▸ **TASK REQUIREMENTS**:
Copy every line in the listing that contains "Налаштування".
================================
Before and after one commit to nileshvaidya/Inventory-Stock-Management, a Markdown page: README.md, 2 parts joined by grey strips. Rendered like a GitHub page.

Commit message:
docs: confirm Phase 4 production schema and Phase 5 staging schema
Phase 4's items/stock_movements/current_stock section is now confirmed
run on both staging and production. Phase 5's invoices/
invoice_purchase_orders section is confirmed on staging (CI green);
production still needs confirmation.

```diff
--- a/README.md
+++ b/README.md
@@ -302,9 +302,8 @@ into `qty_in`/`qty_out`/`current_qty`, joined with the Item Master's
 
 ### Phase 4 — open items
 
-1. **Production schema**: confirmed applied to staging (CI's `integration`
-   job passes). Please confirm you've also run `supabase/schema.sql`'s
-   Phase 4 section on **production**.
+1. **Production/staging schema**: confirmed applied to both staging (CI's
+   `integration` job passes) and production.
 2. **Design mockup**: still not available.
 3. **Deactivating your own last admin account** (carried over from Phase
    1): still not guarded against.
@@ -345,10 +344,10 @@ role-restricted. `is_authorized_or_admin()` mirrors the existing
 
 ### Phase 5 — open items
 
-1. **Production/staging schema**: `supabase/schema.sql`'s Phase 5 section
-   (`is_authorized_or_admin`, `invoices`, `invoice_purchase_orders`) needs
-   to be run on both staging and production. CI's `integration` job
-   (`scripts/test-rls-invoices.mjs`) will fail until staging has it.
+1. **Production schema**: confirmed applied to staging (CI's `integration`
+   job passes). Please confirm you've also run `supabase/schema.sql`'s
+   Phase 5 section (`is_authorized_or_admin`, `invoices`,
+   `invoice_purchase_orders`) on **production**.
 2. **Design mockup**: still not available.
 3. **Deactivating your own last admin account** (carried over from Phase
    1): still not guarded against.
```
================================
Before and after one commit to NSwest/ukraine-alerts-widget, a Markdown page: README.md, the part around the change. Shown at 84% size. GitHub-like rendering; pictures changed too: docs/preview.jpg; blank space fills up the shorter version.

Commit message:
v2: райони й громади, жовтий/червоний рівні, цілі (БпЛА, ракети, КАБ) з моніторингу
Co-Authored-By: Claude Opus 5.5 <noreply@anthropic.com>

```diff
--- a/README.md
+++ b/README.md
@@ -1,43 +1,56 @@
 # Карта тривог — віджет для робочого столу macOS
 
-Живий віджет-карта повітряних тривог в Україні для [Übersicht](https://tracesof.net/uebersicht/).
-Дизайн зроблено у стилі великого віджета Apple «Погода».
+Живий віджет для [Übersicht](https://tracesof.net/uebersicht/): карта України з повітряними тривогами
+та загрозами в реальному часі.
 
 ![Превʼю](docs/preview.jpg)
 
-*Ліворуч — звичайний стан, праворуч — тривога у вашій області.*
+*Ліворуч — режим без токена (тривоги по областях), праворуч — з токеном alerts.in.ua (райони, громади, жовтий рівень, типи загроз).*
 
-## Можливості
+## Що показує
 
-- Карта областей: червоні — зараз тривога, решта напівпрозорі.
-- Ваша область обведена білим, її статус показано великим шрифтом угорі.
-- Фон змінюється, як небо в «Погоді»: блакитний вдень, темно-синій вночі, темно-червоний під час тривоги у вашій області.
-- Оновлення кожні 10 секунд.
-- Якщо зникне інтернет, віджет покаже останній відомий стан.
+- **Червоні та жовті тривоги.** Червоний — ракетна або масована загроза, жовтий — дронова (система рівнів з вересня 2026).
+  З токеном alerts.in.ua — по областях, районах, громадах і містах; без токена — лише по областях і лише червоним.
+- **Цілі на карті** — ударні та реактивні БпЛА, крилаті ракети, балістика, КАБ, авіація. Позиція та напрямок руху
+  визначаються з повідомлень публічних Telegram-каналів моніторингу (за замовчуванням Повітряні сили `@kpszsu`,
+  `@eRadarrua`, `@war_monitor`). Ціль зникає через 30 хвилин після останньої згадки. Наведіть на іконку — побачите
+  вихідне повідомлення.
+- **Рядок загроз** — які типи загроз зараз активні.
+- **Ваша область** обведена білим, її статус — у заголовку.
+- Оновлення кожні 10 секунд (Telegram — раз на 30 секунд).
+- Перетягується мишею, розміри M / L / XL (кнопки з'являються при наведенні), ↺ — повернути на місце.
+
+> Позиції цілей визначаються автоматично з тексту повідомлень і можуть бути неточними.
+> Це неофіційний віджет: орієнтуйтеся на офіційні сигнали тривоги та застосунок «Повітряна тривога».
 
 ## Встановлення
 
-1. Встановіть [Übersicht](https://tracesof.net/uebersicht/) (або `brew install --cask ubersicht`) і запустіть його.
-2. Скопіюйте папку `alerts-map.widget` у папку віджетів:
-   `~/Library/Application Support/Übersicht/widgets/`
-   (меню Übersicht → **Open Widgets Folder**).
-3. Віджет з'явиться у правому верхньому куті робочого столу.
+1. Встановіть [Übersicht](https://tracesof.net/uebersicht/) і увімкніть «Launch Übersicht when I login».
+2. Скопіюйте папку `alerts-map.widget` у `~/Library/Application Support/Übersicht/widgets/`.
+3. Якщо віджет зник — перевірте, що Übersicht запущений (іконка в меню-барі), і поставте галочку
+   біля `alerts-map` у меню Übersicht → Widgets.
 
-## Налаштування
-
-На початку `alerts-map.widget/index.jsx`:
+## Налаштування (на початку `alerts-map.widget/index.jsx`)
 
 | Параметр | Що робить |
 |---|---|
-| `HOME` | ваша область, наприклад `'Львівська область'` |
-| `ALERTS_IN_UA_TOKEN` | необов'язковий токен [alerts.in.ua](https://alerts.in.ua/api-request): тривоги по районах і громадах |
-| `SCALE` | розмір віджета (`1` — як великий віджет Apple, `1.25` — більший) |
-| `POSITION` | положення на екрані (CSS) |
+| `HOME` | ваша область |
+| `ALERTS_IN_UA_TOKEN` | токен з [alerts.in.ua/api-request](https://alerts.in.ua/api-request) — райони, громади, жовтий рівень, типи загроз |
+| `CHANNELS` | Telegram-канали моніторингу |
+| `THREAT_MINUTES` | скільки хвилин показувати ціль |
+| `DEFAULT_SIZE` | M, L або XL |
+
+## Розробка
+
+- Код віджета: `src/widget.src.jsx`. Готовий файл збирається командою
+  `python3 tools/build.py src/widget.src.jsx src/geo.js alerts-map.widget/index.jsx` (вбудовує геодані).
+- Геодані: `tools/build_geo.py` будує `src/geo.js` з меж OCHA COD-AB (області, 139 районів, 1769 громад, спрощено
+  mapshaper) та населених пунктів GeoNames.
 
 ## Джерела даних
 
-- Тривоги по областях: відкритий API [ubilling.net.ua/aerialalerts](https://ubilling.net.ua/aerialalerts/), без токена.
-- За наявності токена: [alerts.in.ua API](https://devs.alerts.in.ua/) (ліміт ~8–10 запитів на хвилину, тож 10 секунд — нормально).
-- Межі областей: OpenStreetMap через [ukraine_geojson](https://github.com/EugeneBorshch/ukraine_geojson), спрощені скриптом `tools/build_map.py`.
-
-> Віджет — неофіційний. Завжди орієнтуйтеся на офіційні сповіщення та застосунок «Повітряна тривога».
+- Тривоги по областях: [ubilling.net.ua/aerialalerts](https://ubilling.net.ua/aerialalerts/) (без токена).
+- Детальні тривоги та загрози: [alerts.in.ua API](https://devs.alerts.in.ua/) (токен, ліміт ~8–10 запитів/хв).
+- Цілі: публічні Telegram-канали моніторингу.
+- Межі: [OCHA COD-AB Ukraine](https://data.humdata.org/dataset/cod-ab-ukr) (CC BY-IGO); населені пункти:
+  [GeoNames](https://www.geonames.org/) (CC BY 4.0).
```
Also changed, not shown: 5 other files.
================================
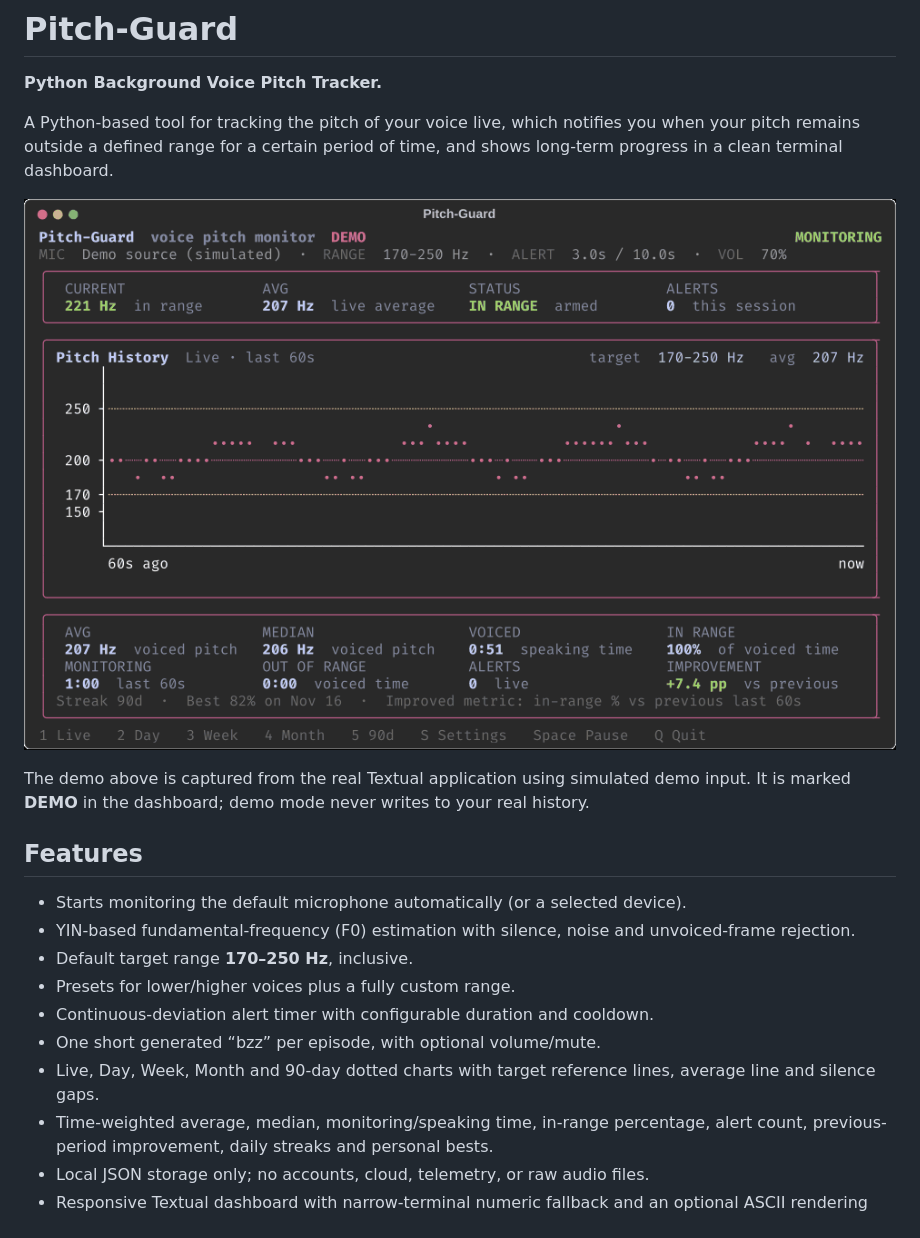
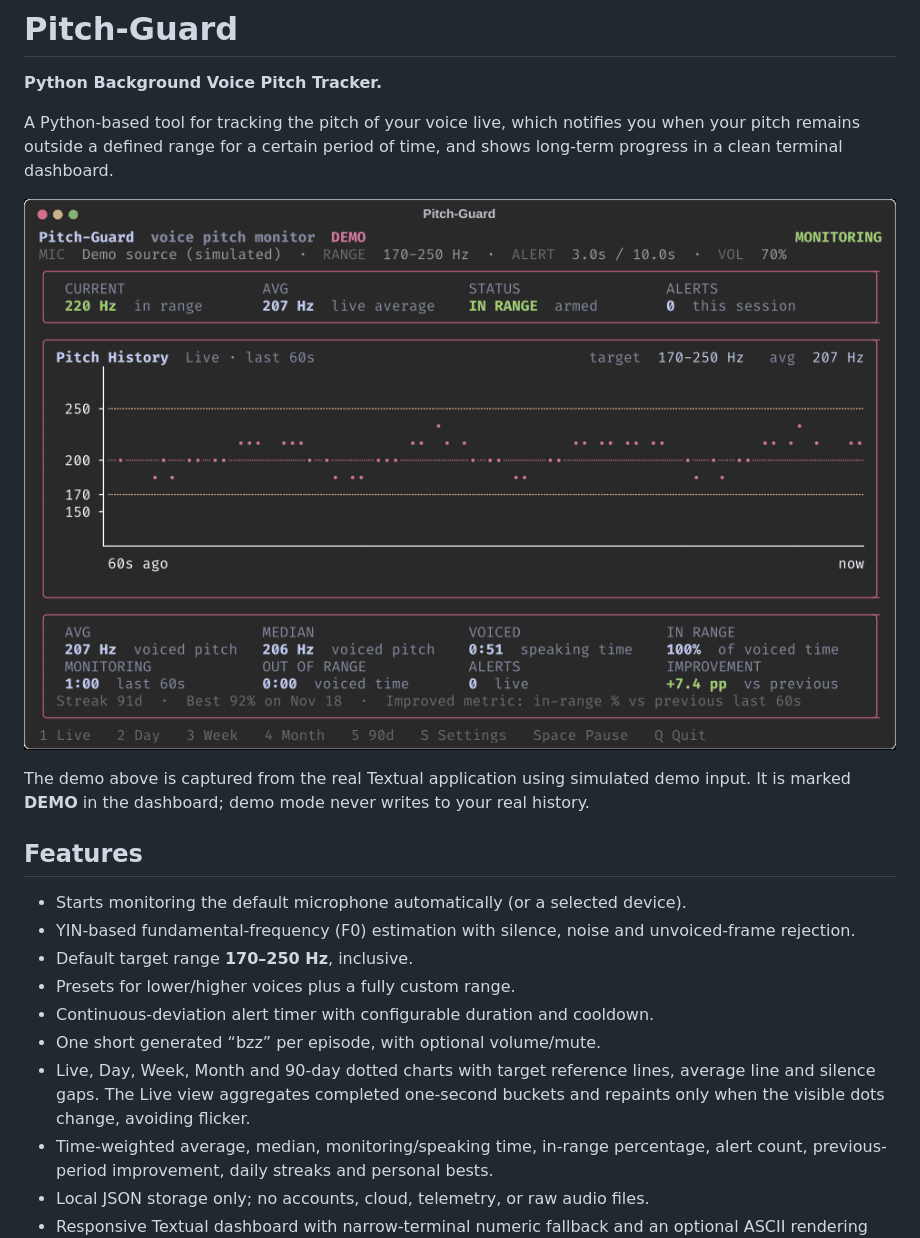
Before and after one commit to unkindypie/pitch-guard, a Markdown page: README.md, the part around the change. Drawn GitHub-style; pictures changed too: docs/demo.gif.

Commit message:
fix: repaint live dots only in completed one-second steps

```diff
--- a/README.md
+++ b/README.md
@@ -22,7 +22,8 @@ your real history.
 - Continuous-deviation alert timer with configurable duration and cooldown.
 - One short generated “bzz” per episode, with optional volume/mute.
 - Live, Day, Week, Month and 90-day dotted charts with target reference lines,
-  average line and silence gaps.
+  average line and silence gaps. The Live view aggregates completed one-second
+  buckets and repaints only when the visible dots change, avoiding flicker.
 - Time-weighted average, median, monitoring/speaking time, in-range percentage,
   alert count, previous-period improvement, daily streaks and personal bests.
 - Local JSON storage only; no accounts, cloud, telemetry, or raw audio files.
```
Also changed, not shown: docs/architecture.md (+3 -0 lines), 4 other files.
================================
▸ **RESULT OF THE TASK**:
-## Налаштування
+## Налаштування (на початку `alerts-map.widget/index.jsx`)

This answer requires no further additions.